• [Directions for this task] The expected answer is every line from the material below that has the word "format".

• [Supplied material]
::::

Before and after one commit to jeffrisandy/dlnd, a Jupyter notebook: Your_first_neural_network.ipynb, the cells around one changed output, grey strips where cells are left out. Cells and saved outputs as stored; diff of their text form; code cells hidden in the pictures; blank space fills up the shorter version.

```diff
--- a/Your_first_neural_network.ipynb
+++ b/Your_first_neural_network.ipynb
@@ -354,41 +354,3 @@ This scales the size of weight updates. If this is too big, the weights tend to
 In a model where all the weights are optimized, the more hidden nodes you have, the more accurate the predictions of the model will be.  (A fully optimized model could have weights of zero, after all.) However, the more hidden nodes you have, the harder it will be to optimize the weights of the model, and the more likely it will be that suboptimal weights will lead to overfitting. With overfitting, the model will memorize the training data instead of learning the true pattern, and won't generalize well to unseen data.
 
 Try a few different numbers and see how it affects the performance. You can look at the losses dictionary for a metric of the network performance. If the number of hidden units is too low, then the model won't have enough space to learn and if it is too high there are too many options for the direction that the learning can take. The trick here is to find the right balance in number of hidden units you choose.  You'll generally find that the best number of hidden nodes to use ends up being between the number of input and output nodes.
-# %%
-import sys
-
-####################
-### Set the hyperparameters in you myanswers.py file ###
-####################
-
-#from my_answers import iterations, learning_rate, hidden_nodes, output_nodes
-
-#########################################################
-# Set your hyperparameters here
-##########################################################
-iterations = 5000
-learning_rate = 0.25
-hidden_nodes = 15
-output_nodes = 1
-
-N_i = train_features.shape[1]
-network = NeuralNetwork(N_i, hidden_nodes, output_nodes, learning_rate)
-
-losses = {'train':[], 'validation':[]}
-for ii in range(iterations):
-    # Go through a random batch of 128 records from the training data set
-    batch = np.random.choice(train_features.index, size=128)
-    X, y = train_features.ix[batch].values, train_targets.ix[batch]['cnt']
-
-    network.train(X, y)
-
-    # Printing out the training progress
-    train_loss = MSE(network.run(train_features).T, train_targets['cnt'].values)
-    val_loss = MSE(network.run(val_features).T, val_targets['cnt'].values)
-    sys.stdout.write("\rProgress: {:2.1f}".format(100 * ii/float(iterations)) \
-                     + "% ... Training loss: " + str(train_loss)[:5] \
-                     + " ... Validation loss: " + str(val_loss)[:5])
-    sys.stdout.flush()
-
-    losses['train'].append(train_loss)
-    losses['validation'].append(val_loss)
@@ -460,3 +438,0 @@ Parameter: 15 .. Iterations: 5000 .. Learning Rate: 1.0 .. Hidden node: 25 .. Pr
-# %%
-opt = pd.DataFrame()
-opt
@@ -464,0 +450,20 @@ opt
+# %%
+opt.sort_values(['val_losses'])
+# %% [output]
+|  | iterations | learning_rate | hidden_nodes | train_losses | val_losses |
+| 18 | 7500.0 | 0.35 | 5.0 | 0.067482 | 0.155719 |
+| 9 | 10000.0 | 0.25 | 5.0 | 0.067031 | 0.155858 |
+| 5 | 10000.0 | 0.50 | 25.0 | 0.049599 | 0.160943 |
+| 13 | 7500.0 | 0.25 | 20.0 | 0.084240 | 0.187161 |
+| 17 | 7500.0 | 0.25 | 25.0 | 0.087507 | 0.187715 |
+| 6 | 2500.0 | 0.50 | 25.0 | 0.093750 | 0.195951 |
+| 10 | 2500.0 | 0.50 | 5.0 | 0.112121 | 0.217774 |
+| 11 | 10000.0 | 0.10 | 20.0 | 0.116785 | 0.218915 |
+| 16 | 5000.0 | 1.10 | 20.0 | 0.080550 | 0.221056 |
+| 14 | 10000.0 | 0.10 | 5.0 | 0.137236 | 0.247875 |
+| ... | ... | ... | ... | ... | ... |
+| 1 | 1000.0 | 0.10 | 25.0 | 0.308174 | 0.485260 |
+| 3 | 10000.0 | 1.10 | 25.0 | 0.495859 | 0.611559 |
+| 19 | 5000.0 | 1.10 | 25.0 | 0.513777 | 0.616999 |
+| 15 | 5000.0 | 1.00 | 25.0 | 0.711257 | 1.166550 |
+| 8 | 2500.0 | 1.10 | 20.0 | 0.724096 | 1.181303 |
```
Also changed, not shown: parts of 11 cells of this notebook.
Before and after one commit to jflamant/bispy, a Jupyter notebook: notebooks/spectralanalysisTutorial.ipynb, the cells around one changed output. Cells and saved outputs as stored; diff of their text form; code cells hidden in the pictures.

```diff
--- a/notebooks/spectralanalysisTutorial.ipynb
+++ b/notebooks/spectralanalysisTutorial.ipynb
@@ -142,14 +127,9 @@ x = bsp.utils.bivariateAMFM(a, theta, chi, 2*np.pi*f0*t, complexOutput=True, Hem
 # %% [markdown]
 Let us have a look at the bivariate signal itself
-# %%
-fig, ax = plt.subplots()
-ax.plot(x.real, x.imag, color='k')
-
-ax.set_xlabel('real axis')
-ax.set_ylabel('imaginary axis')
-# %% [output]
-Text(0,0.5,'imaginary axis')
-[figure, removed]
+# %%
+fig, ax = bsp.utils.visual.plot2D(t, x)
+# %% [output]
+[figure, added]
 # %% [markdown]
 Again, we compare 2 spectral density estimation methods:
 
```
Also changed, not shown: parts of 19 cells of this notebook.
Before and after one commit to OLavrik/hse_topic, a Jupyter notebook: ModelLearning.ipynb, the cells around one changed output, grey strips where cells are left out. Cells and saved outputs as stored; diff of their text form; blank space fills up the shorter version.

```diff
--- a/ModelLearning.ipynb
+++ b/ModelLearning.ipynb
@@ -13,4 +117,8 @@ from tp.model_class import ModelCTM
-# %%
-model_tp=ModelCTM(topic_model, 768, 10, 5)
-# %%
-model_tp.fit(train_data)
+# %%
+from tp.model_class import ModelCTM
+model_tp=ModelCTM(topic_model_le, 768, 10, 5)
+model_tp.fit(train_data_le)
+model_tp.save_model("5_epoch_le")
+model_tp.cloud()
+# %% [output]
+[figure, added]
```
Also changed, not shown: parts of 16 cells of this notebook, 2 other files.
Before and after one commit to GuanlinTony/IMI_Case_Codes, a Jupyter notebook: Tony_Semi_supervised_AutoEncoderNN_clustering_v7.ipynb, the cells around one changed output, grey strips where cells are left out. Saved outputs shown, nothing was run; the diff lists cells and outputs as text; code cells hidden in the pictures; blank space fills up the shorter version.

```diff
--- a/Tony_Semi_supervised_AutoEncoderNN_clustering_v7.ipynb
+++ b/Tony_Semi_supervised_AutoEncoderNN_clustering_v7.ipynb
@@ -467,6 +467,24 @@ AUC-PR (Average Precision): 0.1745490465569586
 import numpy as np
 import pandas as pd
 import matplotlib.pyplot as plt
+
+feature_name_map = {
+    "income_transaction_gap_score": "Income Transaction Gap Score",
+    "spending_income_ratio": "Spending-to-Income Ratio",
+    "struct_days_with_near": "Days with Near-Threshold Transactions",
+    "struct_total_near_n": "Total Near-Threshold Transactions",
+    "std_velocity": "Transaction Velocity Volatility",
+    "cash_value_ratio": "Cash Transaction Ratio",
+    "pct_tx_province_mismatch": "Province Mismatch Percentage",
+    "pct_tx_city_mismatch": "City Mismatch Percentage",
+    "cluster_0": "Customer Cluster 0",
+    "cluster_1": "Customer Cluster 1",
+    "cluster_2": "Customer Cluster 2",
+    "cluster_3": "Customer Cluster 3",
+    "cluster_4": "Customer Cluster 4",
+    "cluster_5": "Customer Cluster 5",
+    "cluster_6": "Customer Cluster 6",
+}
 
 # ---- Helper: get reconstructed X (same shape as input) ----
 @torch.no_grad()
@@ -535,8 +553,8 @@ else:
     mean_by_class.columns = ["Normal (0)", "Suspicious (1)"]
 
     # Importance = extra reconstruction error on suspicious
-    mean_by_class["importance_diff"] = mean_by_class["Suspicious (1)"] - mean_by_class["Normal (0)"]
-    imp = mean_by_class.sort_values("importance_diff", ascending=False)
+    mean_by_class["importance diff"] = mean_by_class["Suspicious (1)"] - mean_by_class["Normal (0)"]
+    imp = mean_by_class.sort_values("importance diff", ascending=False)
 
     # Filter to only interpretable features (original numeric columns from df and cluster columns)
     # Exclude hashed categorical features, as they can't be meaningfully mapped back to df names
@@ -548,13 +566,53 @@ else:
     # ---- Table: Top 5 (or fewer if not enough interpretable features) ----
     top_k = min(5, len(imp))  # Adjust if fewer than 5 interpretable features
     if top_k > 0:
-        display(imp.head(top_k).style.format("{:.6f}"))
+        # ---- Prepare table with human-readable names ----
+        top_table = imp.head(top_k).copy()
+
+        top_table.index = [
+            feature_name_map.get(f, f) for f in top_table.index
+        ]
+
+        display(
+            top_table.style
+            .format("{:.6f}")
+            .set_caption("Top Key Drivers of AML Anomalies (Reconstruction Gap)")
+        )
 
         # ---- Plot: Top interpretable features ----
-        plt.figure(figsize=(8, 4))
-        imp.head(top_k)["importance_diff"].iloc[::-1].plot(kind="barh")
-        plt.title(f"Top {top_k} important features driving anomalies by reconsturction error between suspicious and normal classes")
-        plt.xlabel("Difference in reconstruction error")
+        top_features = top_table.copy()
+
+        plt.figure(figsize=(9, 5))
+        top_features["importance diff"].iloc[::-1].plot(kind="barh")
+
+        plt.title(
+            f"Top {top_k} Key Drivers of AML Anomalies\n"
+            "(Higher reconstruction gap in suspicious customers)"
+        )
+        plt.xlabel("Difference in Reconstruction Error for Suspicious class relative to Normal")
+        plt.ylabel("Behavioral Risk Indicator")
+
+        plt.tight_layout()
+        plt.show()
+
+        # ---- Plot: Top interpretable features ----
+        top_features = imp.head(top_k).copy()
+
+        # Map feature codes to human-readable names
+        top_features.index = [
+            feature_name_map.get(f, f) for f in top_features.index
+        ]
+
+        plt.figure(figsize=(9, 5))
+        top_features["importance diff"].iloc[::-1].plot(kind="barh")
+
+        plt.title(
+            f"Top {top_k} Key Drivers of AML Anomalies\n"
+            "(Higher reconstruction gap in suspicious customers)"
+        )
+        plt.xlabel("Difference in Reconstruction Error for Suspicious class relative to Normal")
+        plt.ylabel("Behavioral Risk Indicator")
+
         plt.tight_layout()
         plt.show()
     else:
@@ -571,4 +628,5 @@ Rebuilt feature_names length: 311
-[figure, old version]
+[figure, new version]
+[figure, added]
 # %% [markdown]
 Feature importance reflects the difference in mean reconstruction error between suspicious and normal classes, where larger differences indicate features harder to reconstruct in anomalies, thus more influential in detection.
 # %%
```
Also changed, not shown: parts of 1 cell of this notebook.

::::

• [Exercise result]
-    sys.stdout.write("\rProgress: {:2.1f}".format(100 * ii/float(iterations)) \
-        display(imp.head(top_k).style.format("{:.6f}"))
+            .format("{:.6f}")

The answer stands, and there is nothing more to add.